*WHAT TO DO*. Copy every line below where the string "astype" is found.

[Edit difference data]
────────────────────────────────────────

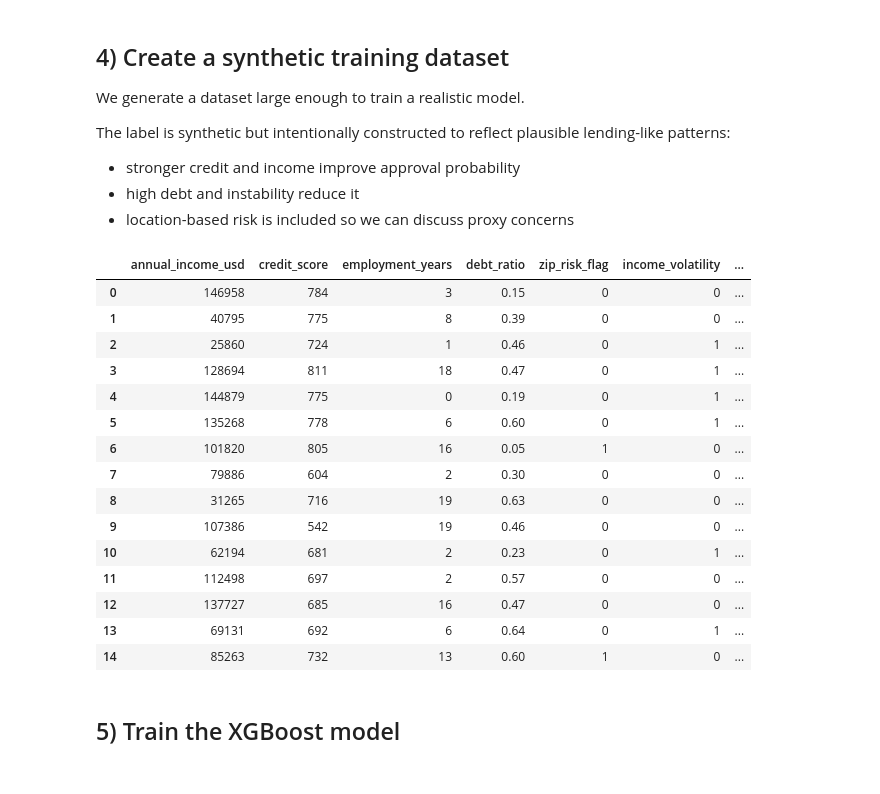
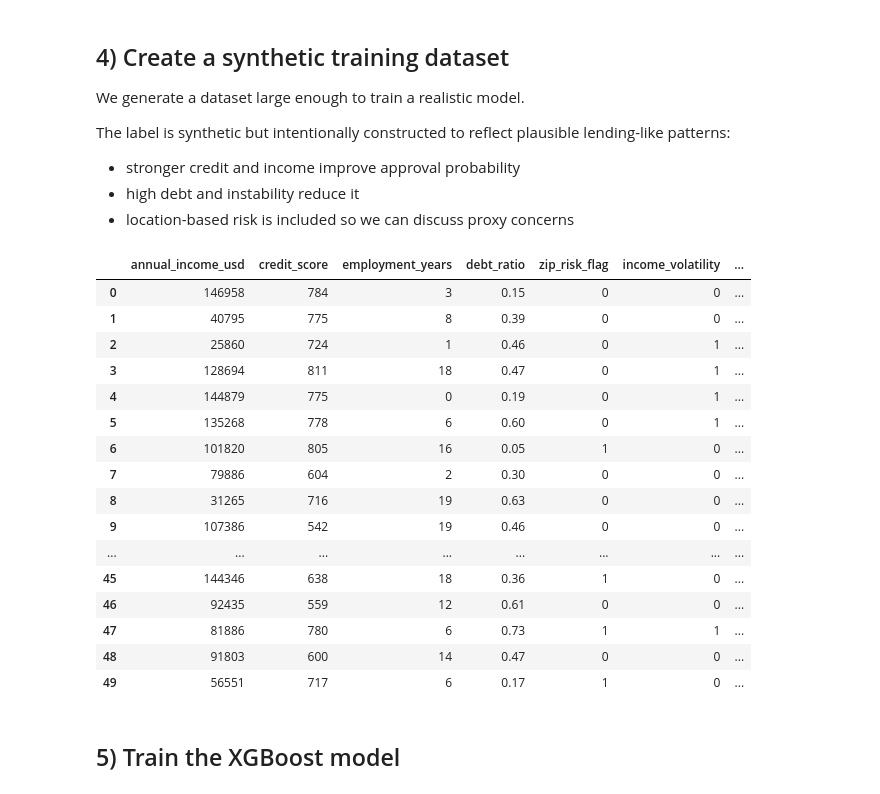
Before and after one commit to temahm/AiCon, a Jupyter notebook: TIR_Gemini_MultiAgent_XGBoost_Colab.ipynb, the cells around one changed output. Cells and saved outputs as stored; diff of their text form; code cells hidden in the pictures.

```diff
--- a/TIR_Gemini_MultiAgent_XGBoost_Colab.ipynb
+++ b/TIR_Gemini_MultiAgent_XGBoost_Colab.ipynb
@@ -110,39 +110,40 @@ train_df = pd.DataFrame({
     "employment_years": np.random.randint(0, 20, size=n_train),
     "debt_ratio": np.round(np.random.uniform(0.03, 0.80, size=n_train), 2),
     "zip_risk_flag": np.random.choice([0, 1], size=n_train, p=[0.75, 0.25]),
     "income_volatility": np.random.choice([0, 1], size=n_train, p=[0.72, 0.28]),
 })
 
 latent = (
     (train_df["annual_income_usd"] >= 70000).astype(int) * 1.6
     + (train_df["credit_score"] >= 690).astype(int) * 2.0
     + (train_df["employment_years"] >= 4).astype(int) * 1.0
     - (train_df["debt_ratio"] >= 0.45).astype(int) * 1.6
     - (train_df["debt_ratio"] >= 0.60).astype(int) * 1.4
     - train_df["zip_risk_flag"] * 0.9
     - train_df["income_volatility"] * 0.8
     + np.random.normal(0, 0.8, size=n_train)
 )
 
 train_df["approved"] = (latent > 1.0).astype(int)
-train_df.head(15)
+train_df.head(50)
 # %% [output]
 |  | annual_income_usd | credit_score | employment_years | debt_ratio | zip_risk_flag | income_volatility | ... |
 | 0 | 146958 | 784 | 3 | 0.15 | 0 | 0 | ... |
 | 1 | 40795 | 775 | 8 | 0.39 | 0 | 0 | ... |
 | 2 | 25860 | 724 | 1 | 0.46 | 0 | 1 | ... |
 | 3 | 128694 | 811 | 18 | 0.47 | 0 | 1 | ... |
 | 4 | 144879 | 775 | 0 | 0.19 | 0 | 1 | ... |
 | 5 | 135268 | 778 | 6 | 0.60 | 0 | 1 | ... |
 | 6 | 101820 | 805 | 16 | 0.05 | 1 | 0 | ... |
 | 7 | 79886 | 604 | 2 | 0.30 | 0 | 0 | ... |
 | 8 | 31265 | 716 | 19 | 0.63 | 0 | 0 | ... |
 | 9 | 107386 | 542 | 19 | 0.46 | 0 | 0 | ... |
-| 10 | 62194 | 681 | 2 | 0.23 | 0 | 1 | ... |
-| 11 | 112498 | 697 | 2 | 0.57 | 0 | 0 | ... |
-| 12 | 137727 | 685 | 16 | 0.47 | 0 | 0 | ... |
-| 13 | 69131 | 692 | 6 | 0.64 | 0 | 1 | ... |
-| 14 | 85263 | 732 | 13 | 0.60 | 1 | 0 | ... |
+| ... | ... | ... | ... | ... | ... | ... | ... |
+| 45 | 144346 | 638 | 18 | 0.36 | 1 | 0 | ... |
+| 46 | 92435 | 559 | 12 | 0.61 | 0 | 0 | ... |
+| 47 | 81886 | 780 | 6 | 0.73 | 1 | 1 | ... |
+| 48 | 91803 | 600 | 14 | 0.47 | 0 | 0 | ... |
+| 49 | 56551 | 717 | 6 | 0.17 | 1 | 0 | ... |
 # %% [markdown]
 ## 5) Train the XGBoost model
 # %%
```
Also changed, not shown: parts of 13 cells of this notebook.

────────────────────────────────────────

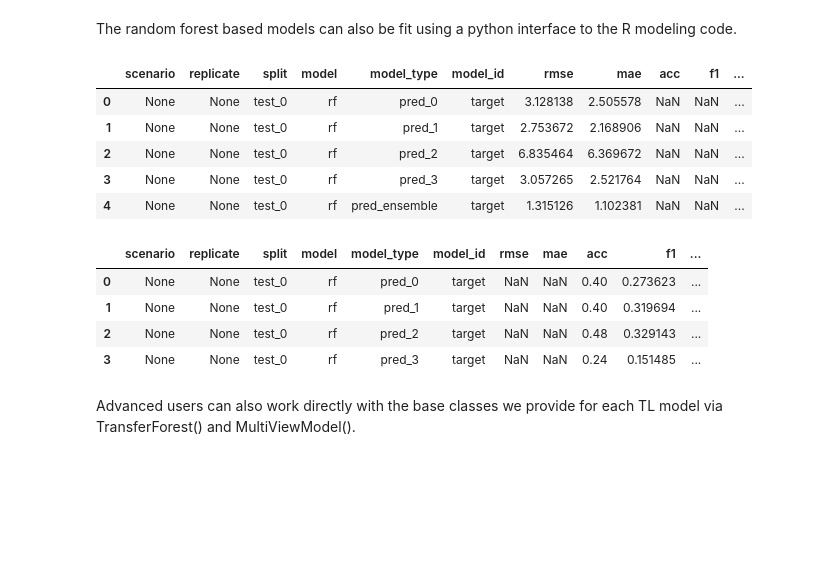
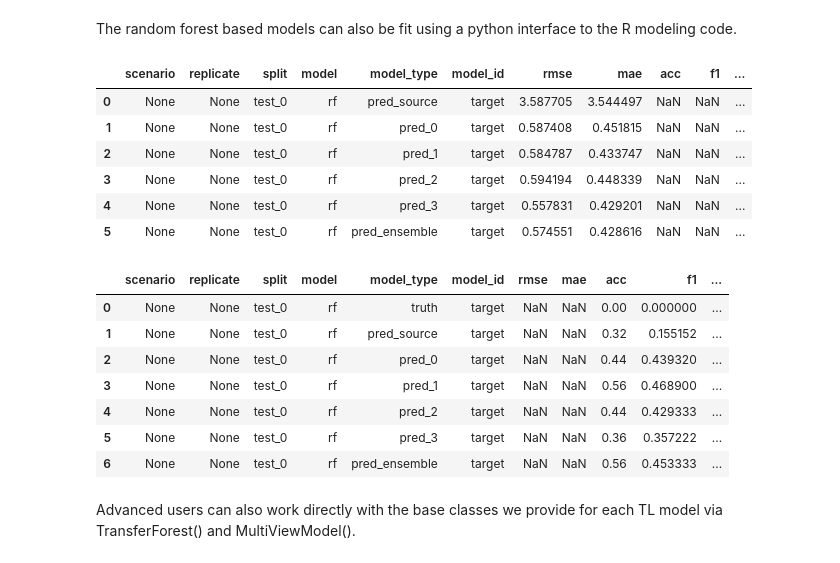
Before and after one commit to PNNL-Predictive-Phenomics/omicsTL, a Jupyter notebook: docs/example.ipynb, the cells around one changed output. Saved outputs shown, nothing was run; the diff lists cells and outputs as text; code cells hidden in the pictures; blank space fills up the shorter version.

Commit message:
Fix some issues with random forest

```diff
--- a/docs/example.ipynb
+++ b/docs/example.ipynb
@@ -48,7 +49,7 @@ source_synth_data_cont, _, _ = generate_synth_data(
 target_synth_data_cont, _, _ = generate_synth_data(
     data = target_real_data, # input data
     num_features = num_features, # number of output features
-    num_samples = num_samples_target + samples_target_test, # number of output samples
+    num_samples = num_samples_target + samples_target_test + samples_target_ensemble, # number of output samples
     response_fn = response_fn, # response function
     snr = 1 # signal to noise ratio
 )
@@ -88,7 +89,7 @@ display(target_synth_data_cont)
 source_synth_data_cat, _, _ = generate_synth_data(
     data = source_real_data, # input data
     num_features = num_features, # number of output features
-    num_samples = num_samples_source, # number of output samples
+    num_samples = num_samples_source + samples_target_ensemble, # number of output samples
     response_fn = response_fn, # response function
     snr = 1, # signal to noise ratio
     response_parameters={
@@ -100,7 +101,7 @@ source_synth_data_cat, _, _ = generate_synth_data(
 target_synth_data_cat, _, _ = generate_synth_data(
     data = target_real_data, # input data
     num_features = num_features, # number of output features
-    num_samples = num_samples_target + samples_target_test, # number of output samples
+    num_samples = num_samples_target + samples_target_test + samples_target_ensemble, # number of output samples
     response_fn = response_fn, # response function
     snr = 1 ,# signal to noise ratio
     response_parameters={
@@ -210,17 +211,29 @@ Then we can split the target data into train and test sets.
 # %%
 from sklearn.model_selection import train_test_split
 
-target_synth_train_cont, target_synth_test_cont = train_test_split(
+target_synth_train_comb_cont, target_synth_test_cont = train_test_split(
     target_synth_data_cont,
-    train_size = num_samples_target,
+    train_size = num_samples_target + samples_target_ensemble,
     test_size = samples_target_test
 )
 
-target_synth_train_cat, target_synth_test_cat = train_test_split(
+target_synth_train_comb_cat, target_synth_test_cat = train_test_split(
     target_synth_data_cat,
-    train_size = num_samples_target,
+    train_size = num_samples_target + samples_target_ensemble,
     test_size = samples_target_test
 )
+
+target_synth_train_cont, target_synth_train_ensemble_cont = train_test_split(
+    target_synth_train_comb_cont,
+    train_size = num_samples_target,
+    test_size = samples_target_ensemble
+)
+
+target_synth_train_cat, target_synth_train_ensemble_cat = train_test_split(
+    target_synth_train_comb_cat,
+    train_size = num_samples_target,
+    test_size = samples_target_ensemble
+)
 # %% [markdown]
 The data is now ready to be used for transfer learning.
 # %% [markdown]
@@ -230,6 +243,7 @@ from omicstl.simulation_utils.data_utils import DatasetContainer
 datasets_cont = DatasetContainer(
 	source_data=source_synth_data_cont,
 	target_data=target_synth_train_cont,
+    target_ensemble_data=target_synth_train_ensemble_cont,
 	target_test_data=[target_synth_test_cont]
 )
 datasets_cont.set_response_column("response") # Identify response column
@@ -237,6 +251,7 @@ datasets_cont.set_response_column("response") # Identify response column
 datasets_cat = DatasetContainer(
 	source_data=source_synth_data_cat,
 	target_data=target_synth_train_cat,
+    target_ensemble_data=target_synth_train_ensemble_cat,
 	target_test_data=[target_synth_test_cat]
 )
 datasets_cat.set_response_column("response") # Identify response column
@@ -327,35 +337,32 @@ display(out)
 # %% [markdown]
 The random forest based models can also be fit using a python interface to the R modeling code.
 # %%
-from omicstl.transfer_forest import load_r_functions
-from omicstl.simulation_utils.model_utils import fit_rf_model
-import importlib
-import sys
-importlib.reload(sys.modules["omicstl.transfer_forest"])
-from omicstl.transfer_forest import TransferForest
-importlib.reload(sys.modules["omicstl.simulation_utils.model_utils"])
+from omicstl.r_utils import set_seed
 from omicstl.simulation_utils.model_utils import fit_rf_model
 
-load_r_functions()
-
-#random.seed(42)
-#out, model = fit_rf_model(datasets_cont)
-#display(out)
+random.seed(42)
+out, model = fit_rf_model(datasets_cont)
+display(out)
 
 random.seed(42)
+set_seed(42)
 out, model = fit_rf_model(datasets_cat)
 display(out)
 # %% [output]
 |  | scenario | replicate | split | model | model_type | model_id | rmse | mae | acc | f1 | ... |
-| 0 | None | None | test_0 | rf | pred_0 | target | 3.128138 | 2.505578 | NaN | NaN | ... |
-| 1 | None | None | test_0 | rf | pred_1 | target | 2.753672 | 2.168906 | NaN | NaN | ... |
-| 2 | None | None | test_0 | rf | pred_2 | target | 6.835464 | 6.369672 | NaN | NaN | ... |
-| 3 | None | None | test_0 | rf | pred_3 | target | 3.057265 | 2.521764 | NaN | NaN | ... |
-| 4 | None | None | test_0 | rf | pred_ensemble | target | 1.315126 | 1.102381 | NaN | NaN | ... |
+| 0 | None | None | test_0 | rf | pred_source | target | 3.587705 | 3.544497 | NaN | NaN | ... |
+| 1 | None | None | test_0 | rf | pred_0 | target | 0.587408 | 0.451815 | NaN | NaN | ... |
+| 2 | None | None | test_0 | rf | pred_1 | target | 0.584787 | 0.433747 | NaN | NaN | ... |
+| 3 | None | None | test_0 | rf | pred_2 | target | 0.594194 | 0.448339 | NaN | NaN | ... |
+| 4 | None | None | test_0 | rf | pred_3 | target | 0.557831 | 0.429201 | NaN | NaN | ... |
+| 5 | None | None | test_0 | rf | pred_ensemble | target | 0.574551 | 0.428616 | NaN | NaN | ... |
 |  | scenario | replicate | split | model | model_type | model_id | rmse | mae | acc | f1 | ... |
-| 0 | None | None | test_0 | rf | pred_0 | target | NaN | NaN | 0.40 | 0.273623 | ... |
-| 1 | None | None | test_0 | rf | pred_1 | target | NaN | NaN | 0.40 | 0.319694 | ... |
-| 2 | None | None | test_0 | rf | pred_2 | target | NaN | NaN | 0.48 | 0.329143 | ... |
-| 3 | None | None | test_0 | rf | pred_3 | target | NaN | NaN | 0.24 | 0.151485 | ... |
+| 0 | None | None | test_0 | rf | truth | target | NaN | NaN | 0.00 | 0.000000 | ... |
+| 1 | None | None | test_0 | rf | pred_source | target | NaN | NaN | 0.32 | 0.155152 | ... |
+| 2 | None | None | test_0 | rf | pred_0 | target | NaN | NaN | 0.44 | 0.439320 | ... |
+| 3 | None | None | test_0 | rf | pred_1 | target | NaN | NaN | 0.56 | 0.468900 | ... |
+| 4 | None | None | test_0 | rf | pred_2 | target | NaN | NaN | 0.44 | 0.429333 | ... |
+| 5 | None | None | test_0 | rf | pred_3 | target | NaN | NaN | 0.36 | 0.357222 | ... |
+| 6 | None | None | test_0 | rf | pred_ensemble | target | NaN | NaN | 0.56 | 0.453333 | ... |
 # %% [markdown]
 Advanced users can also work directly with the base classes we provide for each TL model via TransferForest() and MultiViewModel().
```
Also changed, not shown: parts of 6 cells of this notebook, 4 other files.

────────────────────────────────────────

*TASK RESPONSE*.
     (train_df["annual_income_usd"] >= 70000).astype(int) * 1.6
     + (train_df["credit_score"] >= 690).astype(int) * 2.0
     + (train_df["employment_years"] >= 4).astype(int) * 1.0
     - (train_df["debt_ratio"] >= 0.45).astype(int) * 1.6
     - (train_df["debt_ratio"] >= 0.60).astype(int) * 1.4
 train_df["approved"] = (latent > 1.0).astype(int)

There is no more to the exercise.